Spanish football giant Real Madrid have removed the cross from their club logo as part of a deal with the National Bank of Abu Dhabi, the leading bank in the United Arab Emirates, Newsweek reports.
While the meeting between Abu Dhabi bank officials and the team, representedby by four of Real’s biggest stars including one of the world’s most expensiveplayers Gareth Bale, took place in September, Marca – Spain’s national sports newspaper which has close associations with the club – only put up the images of the proceedings this week.
Close ups of a newly designed credit card for the National Bank, which features the club’s logo, showed that the cross had been removed from the top of the crown on the team’s crest. Marca suggested that the reason the Christian symbol had been removed was “to avoid causing offence or discomfort among Muslim customers.”
The symbol holds significance in the history of Real Madrid as it signifies the team’s relationship with Spain’s royal family. The symbol was introduced in the 1920s as part of the emblem of the Spanish crown, when the club was given the title Real (Royal) by King Alfonso XIII and represented the Spanish royal house.
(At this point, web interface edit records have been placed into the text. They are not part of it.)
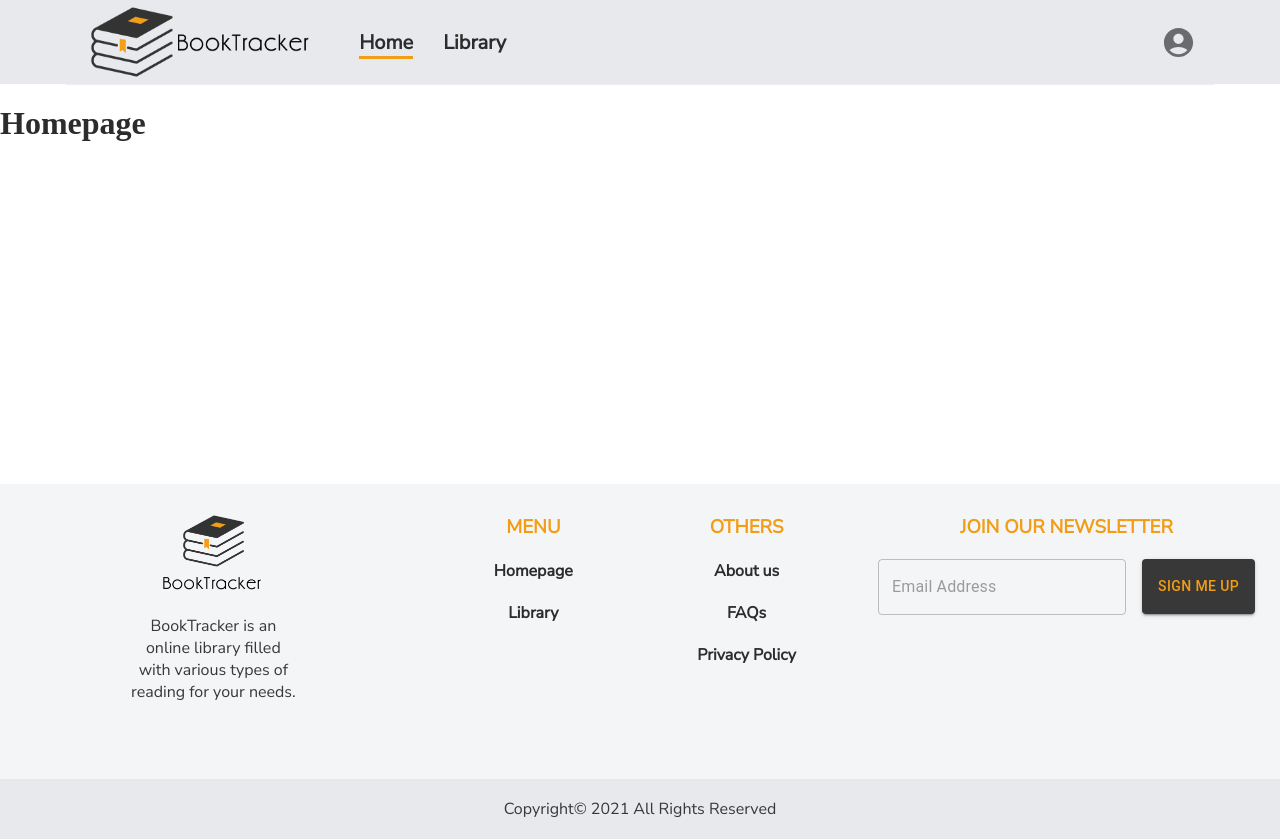
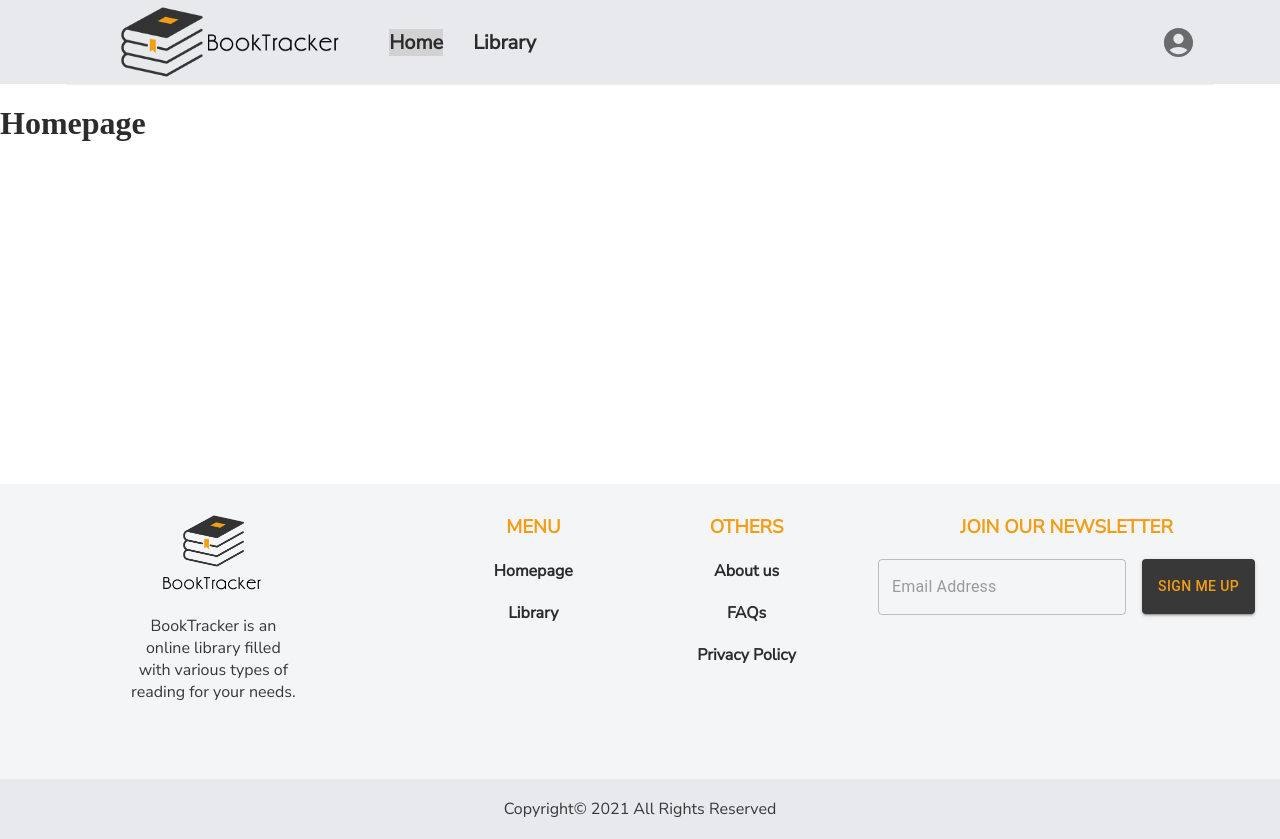
Before and after one commit to MAFauzaan/book-tracker, a React (Create React App) app: page / in a window 1280 px wide. Built offline with nearby package versions, Linux system fonts and the light colour scheme; no server answers; a web font is replaced by a local one.

Commit message:
Adjustments

```diff
--- a/src/App.js
+++ b/src/App.js
@@ -2,6 +2,7 @@ import React, { useEffect } from 'react';
 import { Routes, Route } from "react-router-dom";
 import { useDispatch } from 'react-redux';
 import { getBooks } from './store/actions/booksActions';
+import axios from 'axios';
 
 import Layout from "./layout/Layout";
 
@@ -13,16 +14,19 @@ const App = () => {
 
     const dispatch = useDispatch();
 
-    useEffect(() => {
-        dispatch(getBooks())
-    }, [dispatch]);
+    axios.get('https://api.nytimes.com/svc/books/v3/lists/best-sellers/history.json?api-key=zf1MM73R7FJ2vPQgL25F00XEAbY4ZtJQ ')
+    .then((result) => {
+        console.log(result.data.results )
+    }).catch((err) => {
+        console.log(err)
+    });
 
     return (
         <Layout>
             <Routes>
                 <Route path="/" element={<Homepage />}/>
 
-                <Route path="/library" element={
+            <Route path="/library" element={
                     <React.Suspense fallback={<div>Loading Page.....</div>}>
                         <Library />
                     </React.Suspense>
--- a/src/components/navbar/Navbar.js
+++ b/src/components/navbar/Navbar.js
@@ -57,7 +57,13 @@ const Navbar = () => {
                     <NavLink
                         to={link.to}
                         style={({ isActive }) =>
-                        isActive ? {borderBottom: '3px solid #F29D16'} : undefined
+                        (isActive && !mobile) ?
+                            {borderBottom: '3px solid #F29D16'}
+                            :
+                        (isActive && mobile) ?
+                            {backgroundColor: '#d2d2d2'}
+                            :
+                        null
                       }
                         className="link"
                     >
@@ -80,11 +86,10 @@ const Navbar = () => {
 
                         {
                             drawer ?
-                            <Drawer {...{anchor: 'left', open: openDrawer, onClose: closeDrawer}}>
-                                <div className="">
-
+                            <Drawer {...{anchor: 'left', open: openDrawer, onClose: closeDrawer}} className="toolbar_drawer">
+                                <div className="toolbar__linksContainer">
+                                    <LinksGroup />
                                 </div>
-                                <LinksGroup />
                             </Drawer>
                             :
                             null
--- a/src/components/navbar/Navbar.scss
+++ b/src/components/navbar/Navbar.scss
@@ -1,4 +1,28 @@
 @import '../../styles//mixins';
+
+.toolbar__linksContainer{
+    a {
+        text-decoration: none;
+        color: #2c2c2c;
+        font-weight: 600;
+    }
+
+    @include tabletPortraitUp {
+        margin-left: 30px;
+    }
+
+    @include phoneUp {
+        display: grid;
+        width: 180px;
+        text-align: center;
+
+        a {
+            padding: 15px 0;
+        }
+    }
+}
+
+
 
 .navbar {
     height: 84px;
@@ -24,17 +48,11 @@
                 }
             }
 
-            .toolbar__linksContainer{
-                a {
-                    text-decoration: none;
-                    color: #2c2c2c;
-                    font-weight: 600;
-                }
+            @extend .toolbar__linksContainer
+        }
 
-                @include tabletPortraitUp {
-                    margin-left: 30px;
-                }
-            }
+        .drawer {
+            width: 40%;
         }
     }
 
--- a/src/store/sagas/requests/books.js
+++ b/src/store/sagas/requests/books.js
@@ -1,5 +1,5 @@
 import axios from "axios";
 
 export const getBooks = () => {
-   return axios.get('https://api.nytimes.com/svc/books/v3/lists/best-sellers/history.json?api-key=PGCZ6YuWC4Kz3ZoAI7GRKF4FSwr2TcEC')
+   // return axios.get('https://api.nytimes.com/svc/books/v3/lists/best-sellers/history.json?api-key=Ej5F7OLA4qM6oesIu3bWM2pOpdASZoHP')
 }
```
The team’s deal with Abu Dhabi will continue until at least 2017 and is worth approximately €90 million. The club has not commented on whether any other products carrying the Real Madrid logo will feature the edited version either for the Middle Eastern market or elsewhere.